The book is basically about a girl named Grania, who is deaf, and her experiences in life before and during World War One. For the first bit, it is actually better than it sounds.
But this book is not only about that - it is also about Grania growing up in her silent world in the middle of a very noisy world. It is about Grania going to school, making friends, her struggles related to her deafness, among many things. And for about the first hundred and thirty pages, I loved it. And this review would be 4 or 5 stars had it somehow ended there, ending somewhat happily at the end of her childhood. Sadly though, the book continued. (What a downer!) At first I was excited, because Grania's life was changing, and she had grown up, and it seemed like there were so many possibilities that Frances Itani could have had tucked up her sleeve.
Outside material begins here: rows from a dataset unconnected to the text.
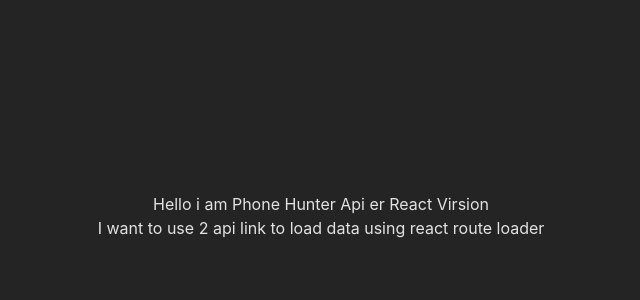
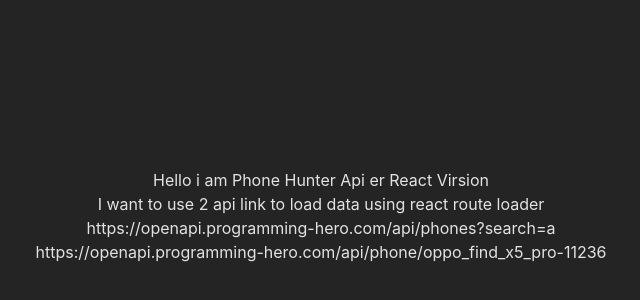
Before and after one commit to devsujoy36/Phone-Store-React, a React (Vite) app: page / in a window 1280 px wide. Shown: the part 184-484 px from the top of the page, without its empty margins (319-959 px from the left). Built offline with nearby package versions, Linux system fonts and the light colour scheme.

Commit message:
these are two api link

```diff
--- a/src/App.jsx
+++ b/src/App.jsx
@@ -8,6 +8,8 @@
       <h1>Hello i am Phone Hunter Api er React Virsion</h1>
       <h1>I want to use 2 api link to load data using react route loader</h1>
 
+      <h1>https://openapi.programming-hero.com/api/phones?search=a </h1>
+      <h1>https://openapi.programming-hero.com/api/phone/oppo_find_x5_pro-11236</h1>
     </>
   )
 }
```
But then we met Jim. The way that Frances Itani described it, it seemed like it might have been love at first sight. But, I didn't feel it. I couldn't really see it, either. The author basically spends the same amount of time that most authors would use to describe a passing week, to describe a passing year. We are told that they are madly in love, that Grania's family doesn't disapprove of Jim, and that Grania pronounces Jim's name like 'Chim' because of her speech. But we never see any of this, we aren't told any stories, we aren't shown anything. We just have to take the author's words for it, that yes, indeed, this was meant to be. And then Grania and Jim are married. And then they spend their last month or so together before 'Chim' goes off to war as a stretcher bearer. And then Jim goes off to war. And I frankly didn't care. I only cared about Grania, and even that was dwindling. The book was really beginning to bore me, but I held on. After a while though, with Jim describing the 'war to end all wars' with its horrible sights and ghastly sounds, and his wondering how Grania would perceive the different situations he find himself in, I couldn't take it anymore. Although so much was happening around both characters, at the same time, it seemed as though nothing was happening. So, at about page 260, I gave up. I just couldn't do it anymore.
I don't know if the book was truly bad after page 130, or if I was just being a poor sport or if I simply was reading the book at the wrong point in time. Who knows, maybe in 5 years I will pick this up from some other library, reread it, and wonder why I wrote such a negative review about this book. All I know, is that for now, it is not for me. If you have this book at your local library, then I say pick it up, and read until the last page in the first 'book'. Feel free to venture beyond that point, but if you start to get bored I warn you that it won't really get any better.
To try to distract you from the gloomy review and to distract me from my sudden feeling of depression, here is a cute picture of a cat rolling around on a book. *cue the "awwww's"*
I hope you all had a great week,